**TASK TO COMPLETE**. Please print the data shown below without any alteration.

**PROVIDED MATERIAL**.
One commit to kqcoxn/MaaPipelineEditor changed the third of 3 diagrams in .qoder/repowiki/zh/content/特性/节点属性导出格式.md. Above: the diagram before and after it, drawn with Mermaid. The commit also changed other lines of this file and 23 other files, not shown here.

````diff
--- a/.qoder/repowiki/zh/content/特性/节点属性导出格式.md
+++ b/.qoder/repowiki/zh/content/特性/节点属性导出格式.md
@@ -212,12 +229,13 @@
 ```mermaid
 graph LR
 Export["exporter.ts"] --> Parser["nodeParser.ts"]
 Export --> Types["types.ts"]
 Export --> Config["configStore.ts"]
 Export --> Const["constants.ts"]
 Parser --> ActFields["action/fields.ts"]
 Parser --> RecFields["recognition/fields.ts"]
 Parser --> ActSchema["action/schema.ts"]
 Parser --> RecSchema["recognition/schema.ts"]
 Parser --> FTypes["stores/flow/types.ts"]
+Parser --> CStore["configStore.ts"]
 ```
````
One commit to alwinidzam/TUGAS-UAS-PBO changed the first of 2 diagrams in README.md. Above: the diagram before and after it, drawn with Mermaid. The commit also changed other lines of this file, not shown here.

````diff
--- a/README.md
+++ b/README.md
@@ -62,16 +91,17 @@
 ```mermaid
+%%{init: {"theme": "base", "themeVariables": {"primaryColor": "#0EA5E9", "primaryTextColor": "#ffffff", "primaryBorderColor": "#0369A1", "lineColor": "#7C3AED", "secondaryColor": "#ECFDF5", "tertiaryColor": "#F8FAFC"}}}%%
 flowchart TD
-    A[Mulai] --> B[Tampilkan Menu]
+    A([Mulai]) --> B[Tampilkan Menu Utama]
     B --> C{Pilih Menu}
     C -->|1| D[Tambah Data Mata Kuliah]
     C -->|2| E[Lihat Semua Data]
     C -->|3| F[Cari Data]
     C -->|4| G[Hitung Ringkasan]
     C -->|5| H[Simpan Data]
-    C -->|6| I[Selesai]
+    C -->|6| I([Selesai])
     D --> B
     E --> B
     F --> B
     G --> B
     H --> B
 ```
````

**TASK SOLUTION**.
One commit to kqcoxn/MaaPipelineEditor changed the third of 3 diagrams in .qoder/repowiki/zh/content/特性/节点属性导出格式.md. Above: the diagram before and after it, drawn with Mermaid. The commit also changed other lines of this file and 23 other files, not shown here.

````diff
--- a/.qoder/repowiki/zh/content/特性/节点属性导出格式.md
+++ b/.qoder/repowiki/zh/content/特性/节点属性导出格式.md
@@ -212,12 +229,13 @@
 ```mermaid
 graph LR
 Export["exporter.ts"] --> Parser["nodeParser.ts"]
 Export --> Types["types.ts"]
 Export --> Config["configStore.ts"]
 Export --> Const["constants.ts"]
 Parser --> ActFields["action/fields.ts"]
 Parser --> RecFields["recognition/fields.ts"]
 Parser --> ActSchema["action/schema.ts"]
 Parser --> RecSchema["recognition/schema.ts"]
 Parser --> FTypes["stores/flow/types.ts"]
+Parser --> CStore["configStore.ts"]
 ```
````
One commit to alwinidzam/TUGAS-UAS-PBO changed the first of 2 diagrams in README.md. Above: the diagram before and after it, drawn with Mermaid. The commit also changed other lines of this file, not shown here.

````diff
--- a/README.md
+++ b/README.md
@@ -62,16 +91,17 @@
 ```mermaid
+%%{init: {"theme": "base", "themeVariables": {"primaryColor": "#0EA5E9", "primaryTextColor": "#ffffff", "primaryBorderColor": "#0369A1", "lineColor": "#7C3AED", "secondaryColor": "#ECFDF5", "tertiaryColor": "#F8FAFC"}}}%%
 flowchart TD
-    A[Mulai] --> B[Tampilkan Menu]
+    A([Mulai]) --> B[Tampilkan Menu Utama]
     B --> C{Pilih Menu}
     C -->|1| D[Tambah Data Mata Kuliah]
     C -->|2| E[Lihat Semua Data]
     C -->|3| F[Cari Data]
     C -->|4| G[Hitung Ringkasan]
     C -->|5| H[Simpan Data]
-    C -->|6| I[Selesai]
+    C -->|6| I([Selesai])
     D --> B
     E --> B
     F --> B
     G --> B
     H --> B
 ```
````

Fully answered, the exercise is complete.